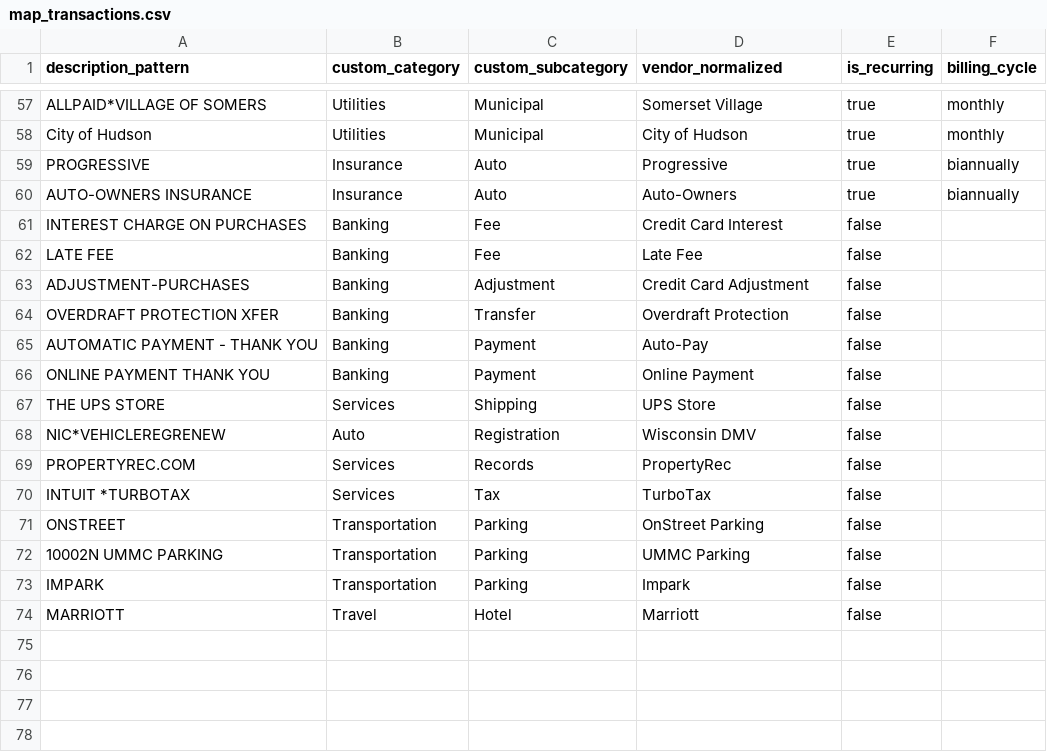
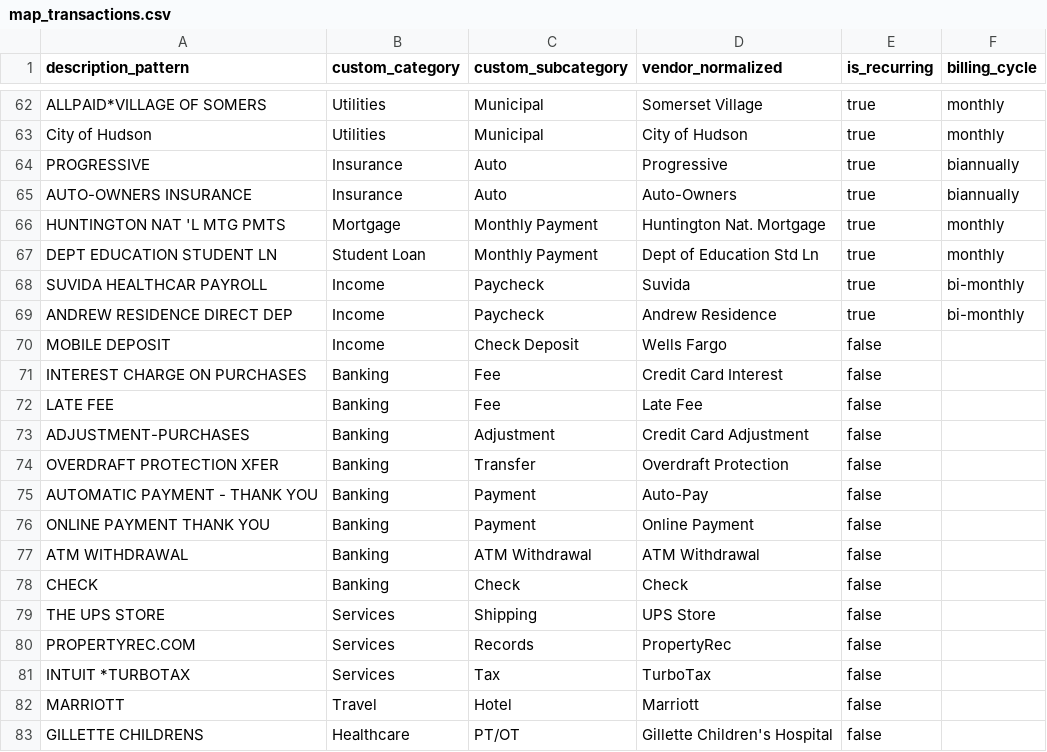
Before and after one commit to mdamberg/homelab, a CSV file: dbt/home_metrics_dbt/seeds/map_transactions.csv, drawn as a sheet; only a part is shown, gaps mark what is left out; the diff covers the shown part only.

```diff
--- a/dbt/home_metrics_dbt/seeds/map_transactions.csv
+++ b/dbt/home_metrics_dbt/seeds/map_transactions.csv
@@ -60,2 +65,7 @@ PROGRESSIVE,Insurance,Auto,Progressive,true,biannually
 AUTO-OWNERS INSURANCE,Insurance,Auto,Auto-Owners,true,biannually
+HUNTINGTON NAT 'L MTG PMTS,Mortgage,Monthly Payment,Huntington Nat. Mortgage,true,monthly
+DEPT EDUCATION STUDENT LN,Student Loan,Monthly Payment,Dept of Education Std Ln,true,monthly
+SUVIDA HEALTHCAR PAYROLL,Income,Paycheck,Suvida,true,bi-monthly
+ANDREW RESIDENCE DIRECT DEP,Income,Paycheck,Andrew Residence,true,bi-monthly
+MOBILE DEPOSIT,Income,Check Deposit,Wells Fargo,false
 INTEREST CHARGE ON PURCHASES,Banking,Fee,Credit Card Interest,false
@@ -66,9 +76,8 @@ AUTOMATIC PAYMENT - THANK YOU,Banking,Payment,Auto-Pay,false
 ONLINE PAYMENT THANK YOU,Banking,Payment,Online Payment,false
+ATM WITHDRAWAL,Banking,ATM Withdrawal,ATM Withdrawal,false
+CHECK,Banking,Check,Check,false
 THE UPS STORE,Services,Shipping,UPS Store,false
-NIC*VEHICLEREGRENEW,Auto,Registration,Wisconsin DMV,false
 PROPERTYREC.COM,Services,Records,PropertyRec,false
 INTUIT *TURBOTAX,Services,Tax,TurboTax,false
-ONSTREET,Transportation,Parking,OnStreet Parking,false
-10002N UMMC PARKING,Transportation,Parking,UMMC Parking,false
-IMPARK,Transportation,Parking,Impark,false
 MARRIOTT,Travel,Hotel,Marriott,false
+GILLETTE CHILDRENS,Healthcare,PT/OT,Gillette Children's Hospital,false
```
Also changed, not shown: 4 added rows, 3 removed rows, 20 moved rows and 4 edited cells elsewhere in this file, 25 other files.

##############################

From the entries, work out how many lines include the word "biannually", answering with the number only.

**Your solution:** 2